Although the development of stamping processing technology has been focused on molds so far, under the current globalization of production plants, it has fallen into the bottleneck of commercial expansion. The lack of local mold technicians overseas has become a problem that cannot be ignored.
Although dies represent a significant cost, the greatest capital investment is in the die-casting machine itself. Once the die is available, it becomes easy to rapidly ramp-up production. Normally, these are produced in small batches. This ability to suddenly increase production rate has been dramatically demonstrated in the challenge to produce ventilators for the Covid-19 pandemic.

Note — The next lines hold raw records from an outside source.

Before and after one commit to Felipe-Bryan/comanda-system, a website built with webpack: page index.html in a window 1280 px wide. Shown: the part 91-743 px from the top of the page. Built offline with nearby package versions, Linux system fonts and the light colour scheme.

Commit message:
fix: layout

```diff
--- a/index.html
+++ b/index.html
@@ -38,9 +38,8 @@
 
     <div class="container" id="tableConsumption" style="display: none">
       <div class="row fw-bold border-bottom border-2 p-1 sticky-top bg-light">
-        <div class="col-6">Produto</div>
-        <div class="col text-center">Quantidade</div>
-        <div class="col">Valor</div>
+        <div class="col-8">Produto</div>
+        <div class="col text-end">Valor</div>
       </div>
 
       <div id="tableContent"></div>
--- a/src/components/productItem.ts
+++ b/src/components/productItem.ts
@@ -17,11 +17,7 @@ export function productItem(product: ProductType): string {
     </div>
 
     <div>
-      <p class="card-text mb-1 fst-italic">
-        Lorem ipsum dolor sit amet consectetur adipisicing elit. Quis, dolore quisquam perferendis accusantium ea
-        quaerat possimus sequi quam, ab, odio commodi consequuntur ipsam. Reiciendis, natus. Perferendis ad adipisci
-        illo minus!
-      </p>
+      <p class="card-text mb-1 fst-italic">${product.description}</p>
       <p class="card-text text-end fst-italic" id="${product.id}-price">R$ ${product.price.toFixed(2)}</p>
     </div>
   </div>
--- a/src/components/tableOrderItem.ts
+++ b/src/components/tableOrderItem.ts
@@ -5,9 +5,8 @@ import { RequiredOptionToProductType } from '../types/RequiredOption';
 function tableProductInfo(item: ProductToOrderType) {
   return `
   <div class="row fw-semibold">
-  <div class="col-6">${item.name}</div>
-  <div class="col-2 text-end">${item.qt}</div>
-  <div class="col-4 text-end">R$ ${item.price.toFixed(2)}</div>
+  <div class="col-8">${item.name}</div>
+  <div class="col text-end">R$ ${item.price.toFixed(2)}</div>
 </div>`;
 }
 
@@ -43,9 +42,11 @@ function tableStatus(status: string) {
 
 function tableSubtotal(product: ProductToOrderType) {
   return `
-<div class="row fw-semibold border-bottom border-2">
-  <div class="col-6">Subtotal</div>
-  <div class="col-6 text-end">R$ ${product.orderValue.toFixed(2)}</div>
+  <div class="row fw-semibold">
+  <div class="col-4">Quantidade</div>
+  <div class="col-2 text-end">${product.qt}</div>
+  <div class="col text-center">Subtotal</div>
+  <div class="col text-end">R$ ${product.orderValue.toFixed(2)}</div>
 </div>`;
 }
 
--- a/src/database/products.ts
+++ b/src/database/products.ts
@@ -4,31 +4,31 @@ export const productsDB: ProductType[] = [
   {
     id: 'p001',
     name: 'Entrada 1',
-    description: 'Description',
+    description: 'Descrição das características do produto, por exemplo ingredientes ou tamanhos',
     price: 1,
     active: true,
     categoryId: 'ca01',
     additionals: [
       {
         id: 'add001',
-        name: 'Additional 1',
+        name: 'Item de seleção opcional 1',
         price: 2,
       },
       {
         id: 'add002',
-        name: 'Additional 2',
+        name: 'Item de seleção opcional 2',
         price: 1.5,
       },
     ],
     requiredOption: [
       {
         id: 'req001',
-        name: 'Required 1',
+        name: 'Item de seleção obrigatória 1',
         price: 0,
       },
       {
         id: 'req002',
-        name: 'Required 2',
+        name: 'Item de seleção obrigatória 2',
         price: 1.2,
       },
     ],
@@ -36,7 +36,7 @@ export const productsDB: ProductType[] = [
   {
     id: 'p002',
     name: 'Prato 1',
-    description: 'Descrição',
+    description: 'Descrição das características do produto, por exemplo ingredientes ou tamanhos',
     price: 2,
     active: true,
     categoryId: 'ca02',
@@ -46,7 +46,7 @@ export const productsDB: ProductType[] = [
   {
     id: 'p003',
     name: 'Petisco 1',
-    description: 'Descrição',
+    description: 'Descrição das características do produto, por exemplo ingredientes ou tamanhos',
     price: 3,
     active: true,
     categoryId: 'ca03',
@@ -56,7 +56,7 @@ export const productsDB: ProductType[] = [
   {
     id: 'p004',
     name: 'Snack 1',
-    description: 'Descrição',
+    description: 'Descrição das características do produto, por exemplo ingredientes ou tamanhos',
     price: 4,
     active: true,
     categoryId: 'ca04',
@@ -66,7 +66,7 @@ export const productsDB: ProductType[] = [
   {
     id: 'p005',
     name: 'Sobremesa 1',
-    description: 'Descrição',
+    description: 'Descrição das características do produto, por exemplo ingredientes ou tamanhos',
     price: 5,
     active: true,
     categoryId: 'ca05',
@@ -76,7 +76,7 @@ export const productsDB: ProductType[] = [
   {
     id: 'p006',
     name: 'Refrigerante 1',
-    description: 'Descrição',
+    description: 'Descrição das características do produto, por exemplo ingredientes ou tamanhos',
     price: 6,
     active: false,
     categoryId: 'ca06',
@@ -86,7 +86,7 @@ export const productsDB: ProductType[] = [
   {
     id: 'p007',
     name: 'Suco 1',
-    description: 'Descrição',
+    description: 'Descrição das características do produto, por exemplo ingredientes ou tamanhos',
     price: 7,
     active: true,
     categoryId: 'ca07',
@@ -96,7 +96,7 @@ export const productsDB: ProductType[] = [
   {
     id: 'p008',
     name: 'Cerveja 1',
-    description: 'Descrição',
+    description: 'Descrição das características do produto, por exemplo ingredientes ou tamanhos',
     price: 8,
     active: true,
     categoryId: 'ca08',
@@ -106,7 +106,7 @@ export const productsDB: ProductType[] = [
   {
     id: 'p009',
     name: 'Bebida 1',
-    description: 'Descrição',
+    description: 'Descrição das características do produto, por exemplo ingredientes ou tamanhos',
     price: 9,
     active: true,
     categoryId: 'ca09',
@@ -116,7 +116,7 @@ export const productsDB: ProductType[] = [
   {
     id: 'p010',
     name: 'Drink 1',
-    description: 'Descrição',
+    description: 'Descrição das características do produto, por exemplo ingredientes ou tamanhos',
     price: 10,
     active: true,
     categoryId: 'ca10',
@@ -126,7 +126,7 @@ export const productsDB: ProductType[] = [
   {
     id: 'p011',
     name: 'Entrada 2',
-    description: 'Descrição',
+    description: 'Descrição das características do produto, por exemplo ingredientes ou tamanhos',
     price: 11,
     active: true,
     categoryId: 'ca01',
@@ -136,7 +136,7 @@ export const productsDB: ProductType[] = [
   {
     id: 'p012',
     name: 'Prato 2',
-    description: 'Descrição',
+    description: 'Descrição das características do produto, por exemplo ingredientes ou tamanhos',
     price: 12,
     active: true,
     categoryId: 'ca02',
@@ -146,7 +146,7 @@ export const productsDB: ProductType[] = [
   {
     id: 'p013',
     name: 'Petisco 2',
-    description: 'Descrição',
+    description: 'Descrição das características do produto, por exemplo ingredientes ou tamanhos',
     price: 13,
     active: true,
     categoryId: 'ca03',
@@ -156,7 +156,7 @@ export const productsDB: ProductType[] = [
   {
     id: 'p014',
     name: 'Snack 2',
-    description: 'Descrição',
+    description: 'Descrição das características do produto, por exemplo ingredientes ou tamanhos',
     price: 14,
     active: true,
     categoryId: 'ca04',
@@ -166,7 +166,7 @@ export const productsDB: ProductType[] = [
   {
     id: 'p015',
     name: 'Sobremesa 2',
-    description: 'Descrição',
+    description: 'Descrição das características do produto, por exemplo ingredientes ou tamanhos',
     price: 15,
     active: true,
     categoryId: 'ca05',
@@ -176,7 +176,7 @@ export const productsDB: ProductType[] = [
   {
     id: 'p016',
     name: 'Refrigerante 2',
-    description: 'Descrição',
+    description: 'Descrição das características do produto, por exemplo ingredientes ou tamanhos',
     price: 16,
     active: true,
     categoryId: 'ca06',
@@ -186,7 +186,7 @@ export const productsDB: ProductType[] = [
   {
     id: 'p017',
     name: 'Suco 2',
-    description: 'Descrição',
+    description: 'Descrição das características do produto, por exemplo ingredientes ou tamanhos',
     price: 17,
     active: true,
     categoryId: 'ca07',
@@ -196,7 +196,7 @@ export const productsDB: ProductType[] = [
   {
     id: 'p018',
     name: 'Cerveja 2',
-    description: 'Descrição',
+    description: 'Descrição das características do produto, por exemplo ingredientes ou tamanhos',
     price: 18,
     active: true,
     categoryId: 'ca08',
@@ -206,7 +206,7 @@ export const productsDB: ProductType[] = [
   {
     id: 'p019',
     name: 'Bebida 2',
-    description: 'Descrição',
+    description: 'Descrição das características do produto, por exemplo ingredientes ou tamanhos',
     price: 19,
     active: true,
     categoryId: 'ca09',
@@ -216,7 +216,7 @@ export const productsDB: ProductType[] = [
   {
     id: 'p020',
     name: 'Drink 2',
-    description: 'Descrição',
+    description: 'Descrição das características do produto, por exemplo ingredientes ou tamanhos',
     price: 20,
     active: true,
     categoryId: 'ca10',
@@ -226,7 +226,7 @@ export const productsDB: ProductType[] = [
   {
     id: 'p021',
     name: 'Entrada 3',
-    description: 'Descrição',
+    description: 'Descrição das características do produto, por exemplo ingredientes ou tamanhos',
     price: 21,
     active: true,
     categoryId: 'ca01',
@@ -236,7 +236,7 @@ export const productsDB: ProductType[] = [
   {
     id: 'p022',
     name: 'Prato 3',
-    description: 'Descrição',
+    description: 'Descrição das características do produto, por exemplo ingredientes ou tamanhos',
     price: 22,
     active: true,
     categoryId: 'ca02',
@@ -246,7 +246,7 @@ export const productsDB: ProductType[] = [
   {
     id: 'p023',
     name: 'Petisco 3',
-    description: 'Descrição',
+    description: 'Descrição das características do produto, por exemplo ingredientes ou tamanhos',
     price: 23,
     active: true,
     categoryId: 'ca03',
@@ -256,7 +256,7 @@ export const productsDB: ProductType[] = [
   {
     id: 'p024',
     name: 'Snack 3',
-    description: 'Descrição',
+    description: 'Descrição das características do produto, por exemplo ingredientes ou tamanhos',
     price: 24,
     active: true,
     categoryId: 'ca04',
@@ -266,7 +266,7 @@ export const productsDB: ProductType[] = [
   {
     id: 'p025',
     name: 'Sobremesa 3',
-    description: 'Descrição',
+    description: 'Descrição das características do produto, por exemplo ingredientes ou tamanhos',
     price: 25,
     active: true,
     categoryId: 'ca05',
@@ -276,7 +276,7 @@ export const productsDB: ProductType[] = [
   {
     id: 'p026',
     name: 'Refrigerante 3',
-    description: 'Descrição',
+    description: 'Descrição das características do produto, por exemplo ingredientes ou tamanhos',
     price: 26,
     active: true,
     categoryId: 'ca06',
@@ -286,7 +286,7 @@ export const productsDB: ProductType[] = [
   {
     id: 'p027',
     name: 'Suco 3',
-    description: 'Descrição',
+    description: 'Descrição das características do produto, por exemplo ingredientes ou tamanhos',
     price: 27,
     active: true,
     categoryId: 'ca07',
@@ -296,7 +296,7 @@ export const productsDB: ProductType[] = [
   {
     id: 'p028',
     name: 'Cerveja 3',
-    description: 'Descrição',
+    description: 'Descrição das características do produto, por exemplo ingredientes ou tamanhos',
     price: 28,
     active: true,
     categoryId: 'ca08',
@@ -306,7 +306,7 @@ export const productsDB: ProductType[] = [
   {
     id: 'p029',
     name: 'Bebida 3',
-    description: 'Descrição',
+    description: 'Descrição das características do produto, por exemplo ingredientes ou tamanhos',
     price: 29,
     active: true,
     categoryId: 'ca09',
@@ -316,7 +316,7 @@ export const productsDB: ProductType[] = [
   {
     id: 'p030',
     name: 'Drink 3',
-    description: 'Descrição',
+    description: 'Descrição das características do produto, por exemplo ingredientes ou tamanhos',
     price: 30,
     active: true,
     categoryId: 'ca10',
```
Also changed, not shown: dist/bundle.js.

There is a tendency to re-produce and produce commodities close to the sales market. The usual business case for production close to the market is the ability to respond quickly to changing markets. Reducing the carbon footprint involved in transporting goods and making the supply chain more resilient are also important drivers.
When looking to manufacture your product parts, you may be faced with the choice between using aluminum die casting, sand casting or permanent mold casting as your process. What is the difference between these various processes, and which one is right for you? Read on to learn more.
Die casting is a metal casting industry technique, which is characterized by forcing molten metal under high pressure into the film cavity. Membrane chambers are made using two hardened tool steel molds. These molds are machined into a certain shape during processing and work in a similar way to injection molds.